On Election Day 2016, Hillary Clinton conceded gracefully, asking America to “give Trump a chance.” That didn’t last long. Months afterward, she came out swinging against the president. Last week, she called him an ”illegitimate president.” On Monday, she claimed he violated his oath of office by pulling U.S. troops back in Syria.
Clinton may just be trying to increase her visibility to sell her latest book, but she may also be positioning herself to enter the 2020 Democratic presidential race if former Vice President Joe Biden falters — or should I say, continues to falter.
Before you scoff, think about the current state of the race: Biden, an aging “moderate” with increasingly radical positions, is dropping as Sen. Elizabeth Warren (D-Mass.), a Bernie Sanders-style big government radical who riles up the liberal base, rises in the polls and in the early states of Iowa and New Hampshire. Wall Street donors who back Democrats have warned the Democratic Party that they won’t write checks if Warren is the nominee — in fact, they’ll consider backing Trump.
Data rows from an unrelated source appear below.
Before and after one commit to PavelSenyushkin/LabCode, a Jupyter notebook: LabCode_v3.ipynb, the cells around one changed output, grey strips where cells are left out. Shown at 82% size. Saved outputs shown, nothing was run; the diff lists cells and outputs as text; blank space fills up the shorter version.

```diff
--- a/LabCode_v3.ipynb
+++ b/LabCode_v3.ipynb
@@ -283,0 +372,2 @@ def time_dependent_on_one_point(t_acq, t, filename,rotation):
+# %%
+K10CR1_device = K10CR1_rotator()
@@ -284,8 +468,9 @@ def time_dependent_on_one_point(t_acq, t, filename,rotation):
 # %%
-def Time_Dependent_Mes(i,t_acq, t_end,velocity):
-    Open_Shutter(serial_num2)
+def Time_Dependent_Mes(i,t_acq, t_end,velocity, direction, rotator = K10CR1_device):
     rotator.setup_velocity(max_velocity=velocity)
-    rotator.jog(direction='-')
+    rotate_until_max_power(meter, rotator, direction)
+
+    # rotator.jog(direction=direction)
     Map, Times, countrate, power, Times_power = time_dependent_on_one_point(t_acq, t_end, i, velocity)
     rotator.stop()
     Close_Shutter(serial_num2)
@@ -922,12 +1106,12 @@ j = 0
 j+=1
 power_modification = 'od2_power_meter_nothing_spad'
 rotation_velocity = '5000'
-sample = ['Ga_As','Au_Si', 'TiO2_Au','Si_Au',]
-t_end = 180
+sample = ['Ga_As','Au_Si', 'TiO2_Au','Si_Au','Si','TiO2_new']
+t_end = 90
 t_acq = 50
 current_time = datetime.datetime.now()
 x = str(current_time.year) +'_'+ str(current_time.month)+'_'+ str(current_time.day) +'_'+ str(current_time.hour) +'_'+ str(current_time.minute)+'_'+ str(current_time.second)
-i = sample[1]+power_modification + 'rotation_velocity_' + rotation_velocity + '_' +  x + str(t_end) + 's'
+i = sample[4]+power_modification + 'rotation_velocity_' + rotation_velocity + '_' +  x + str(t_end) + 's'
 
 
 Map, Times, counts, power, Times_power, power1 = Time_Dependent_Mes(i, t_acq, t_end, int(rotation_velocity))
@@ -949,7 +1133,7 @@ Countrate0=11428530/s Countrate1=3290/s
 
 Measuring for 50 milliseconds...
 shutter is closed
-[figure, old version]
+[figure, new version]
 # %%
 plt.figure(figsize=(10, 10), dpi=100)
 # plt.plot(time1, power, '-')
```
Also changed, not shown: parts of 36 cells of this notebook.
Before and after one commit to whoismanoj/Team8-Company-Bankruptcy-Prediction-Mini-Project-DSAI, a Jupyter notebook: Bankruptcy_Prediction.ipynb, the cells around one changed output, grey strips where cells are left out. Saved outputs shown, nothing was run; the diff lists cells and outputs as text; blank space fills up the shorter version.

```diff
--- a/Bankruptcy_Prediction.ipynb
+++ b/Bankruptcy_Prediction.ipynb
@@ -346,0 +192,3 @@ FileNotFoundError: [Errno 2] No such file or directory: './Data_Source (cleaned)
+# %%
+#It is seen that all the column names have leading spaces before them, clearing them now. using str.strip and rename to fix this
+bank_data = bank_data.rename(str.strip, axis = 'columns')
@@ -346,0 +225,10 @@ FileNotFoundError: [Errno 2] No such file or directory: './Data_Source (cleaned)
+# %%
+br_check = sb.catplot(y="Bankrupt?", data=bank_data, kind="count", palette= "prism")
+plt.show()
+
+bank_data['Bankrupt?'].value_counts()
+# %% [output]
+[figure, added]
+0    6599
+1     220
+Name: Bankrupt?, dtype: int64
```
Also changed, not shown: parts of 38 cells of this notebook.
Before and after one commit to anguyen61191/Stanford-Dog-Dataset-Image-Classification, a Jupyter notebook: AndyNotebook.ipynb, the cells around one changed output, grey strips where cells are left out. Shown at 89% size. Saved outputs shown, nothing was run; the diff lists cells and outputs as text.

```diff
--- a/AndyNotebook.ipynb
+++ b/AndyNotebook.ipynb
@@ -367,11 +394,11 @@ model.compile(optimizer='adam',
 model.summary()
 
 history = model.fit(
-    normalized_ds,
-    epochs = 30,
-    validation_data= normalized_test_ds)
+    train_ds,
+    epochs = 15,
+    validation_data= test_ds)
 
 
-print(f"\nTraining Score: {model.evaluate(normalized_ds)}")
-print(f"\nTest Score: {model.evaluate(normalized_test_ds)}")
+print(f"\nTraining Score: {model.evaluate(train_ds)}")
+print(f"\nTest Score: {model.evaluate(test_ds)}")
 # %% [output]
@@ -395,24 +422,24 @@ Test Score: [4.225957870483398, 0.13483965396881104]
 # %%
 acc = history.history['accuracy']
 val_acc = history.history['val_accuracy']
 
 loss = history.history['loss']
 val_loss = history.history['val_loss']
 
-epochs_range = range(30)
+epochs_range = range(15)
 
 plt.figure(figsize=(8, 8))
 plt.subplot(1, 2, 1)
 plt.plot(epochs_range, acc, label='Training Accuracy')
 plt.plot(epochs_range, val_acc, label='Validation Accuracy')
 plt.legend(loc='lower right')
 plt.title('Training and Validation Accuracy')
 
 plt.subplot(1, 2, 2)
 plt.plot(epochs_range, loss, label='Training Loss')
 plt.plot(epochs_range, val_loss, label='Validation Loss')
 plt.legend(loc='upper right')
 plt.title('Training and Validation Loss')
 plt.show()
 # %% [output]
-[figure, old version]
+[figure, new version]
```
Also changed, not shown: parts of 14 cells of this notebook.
Meanwhile, Biden’s many gaffes — coupled with his bleeding eye — have raised questions as to whether he’s up for the challenge of going mano-a-mano against Trump. Sanders’ recent heart attack is reminding Democrats that their three highest-polling candidates — Biden, Warren, and Sanders — are getting up in years.
At the same time, Democrats are trying to impeach Trump over a phone call between the president and Ukraine President Volodymyr Zelensky. Trump asked Zelensky to look into Biden’s son Hunter, who got a cushy $50,000-month job on the board of Ukrainian gas company Burisma, despite his lack of experience in the energy sector. Biden, then vice president, was Obama’s point person on Ukraine, and he pressured Ukraine to fire a prosecutor in charge of an investigation into corruption at Burisma.
The whole effort may have the effect of kneecapping Biden by revealing his son’s corruption.
Furthermore, Democrat pollster Paul Maslin called Biden’s polling lead “deceptive,” and Warren has pulled even with the former VP in the polls.
In light of all this, Democrats who identify themselves as moderate may be looking for another option besides Joe Biden, and there may be an opening for Clinton to jump into the race.
I wouldn’t normally consider Steve Bannon — Trump’s former White House advisor — a source worth citing, but he may be on to something when he predicted that Hillary may enter the race. “She is running. She’s just trying to decide how to fit her way in,” Bannon told Fox Business last week.
On Monday, the conservative polling firm Rasmussen Reports released a poll showing Trump and Clinton neck-and-neck among likely voters if there were a repeat of the 2016 election today. Both candidates received 45 percent of the vote, with 11 percent undecided.
Surprisingly, a full 18 percent said Clinton should enter the race, despite losing to Trump in 2016. Most voters said Hillary should not enter the race, and a majority also said she would be unlikely to win the Democratic nomination. Sixty-one percent said Clinton is unlikely to win the nomination, with 36 percent still saying her nomination is likely. Self-identified Democrats were more likely to say Clinton’s nomination is likely (48 percent) than unlikely (46 percent).
While more Democrats said Clinton’s nomination is likely, most also insisted they did not think she should enter the race. Fifty-nine percent said they think she should stay out.
More than half of voters say they are likely to vote against Trump next year. In a matchup with Trump, Clinton would get 76 percent of Democratic votes and 15 percent of Republican votes, according to the poll. Trump would get 81 percent of Republicans and 18 percent of Democrats, while unaffiliated voters proved almost evenly divided.
Many Americans (42 percent) said America would be better off today if Clinton had won in 2016, while 48 percent disagreed.
These numbers are far from a ringing endorsement, but many liberals think Hillary should be president since she won the popular vote in 2016. If she were to run, she would have a decent chance of winning the Democratic primary, especially if Biden dropped out and if Warren continued to alienate moderate Democrats.
Clinton is not likely to enter the race at this point, but she could be laying the groundwork to make another presidential run possible. She may think that Democrat accusations of Trump’s corruption make him a weaker candidate in 2020 than he was in 2016. She may also think that his victory was a fluke and if the election were run one more time, she would win.
Hillary Clinton just released a book about “gutsy women.” It would certainly be gutsy — though ill-advised — for her to run for president one more time.
Follow Tyler O’Neil, the author of this article, on Twitter at @Tyler2ONeil.